Work instruction.
A complete answer includes every line below with the word "Before".

Change detection data
******

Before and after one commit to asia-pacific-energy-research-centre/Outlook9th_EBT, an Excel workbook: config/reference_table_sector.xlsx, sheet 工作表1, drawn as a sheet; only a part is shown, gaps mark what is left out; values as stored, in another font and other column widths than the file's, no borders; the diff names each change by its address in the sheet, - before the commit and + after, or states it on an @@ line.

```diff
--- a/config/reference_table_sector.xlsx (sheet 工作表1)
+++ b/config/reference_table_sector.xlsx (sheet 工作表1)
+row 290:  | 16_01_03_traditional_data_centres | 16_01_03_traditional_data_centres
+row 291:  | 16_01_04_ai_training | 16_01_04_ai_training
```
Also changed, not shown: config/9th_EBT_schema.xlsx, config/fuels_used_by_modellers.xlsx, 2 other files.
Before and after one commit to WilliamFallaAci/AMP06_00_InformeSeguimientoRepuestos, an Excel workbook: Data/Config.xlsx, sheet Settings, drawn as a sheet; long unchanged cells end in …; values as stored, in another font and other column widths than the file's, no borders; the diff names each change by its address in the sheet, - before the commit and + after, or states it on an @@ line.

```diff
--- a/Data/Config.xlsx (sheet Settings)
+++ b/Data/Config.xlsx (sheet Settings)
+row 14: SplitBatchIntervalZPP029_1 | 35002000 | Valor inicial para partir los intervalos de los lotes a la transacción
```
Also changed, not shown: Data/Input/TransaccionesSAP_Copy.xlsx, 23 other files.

******

Answer to this problem.
Before and after one commit to asia-pacific-energy-research-centre/Outlook9th_EBT, an Excel workbook: config/reference_table_sector.xlsx, sheet 工作表1, drawn as a sheet; only a part is shown, gaps mark what is left out; values as stored, in another font and other column widths than the file's, no borders; the diff names each change by its address in the sheet, - before the commit and + after, or states it on an @@ line.
Before and after one commit to WilliamFallaAci/AMP06_00_InformeSeguimientoRepuestos, an Excel workbook: Data/Config.xlsx, sheet Settings, drawn as a sheet; long unchanged cells end in …; values as stored, in another font and other column widths than the file's, no borders; the diff names each change by its address in the sheet, - before the commit and + after, or states it on an @@ line.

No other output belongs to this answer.